The scene comes 14 days ahead of the inauguration of Joe Biden and as a joint session of congress was underway.

Hawaiʻi Governor David Ige has issued a statement saying, “The news that protestors have stormed the US Capitol is extremely distressing. It is an assault on democracy and everything this country stands for. The vote certification process and peaceful transition of power must be completed as required by the United States Constitution, following a free and fair election.

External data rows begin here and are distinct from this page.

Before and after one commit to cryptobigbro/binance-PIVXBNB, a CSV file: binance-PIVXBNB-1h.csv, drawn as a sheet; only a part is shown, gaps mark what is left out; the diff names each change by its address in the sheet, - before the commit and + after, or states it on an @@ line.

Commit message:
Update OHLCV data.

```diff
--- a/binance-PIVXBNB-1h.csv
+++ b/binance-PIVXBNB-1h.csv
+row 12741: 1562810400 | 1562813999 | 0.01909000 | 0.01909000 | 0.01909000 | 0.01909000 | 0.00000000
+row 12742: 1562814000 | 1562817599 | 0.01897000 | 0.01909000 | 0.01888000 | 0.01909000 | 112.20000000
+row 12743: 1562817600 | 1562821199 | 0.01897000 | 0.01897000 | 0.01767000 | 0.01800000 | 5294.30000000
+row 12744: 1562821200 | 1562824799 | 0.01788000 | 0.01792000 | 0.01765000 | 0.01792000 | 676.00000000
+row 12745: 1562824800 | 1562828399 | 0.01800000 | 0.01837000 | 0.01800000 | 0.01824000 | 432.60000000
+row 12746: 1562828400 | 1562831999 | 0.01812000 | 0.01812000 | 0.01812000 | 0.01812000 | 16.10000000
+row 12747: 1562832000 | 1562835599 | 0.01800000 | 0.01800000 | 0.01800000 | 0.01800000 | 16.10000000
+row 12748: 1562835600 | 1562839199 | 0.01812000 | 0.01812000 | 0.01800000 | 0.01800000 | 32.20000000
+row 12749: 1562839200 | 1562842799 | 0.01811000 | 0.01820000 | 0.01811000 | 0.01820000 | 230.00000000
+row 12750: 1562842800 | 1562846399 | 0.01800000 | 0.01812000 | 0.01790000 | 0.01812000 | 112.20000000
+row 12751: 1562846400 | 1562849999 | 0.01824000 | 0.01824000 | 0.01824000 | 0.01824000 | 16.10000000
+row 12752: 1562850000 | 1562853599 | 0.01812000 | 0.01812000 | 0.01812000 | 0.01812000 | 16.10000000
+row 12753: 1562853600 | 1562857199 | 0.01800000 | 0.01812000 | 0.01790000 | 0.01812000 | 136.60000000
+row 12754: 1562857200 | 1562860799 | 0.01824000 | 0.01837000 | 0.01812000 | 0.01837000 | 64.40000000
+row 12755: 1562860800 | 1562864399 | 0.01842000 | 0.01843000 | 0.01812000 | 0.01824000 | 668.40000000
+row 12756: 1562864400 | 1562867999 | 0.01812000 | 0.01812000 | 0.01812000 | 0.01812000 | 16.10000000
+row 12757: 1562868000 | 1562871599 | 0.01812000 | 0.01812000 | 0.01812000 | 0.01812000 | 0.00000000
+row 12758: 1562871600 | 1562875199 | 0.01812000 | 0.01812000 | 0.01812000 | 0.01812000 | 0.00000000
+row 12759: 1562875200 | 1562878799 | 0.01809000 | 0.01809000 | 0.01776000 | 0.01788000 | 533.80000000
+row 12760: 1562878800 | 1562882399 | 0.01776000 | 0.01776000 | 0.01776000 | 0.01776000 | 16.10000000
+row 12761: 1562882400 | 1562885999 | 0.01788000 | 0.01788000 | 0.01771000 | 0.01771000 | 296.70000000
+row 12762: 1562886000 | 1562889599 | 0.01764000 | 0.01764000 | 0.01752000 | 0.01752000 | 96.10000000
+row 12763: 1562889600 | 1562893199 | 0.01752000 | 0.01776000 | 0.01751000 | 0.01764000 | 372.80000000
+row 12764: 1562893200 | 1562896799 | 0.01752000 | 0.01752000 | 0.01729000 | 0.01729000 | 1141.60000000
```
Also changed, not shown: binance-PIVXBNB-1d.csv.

In Hawai‘i, State Sheriffs -Department of Public Safety, are working with the Honolulu Police Department to protect the Hawai‘i State Capitol if necessary.”

Gov. Ige also addressed the unfolding situation during a Facebook LIVE media briefing at 12:30 p.m. The video briefing is available for viewing here.

Gov. Ige called the events today “shocking” and “appalling.”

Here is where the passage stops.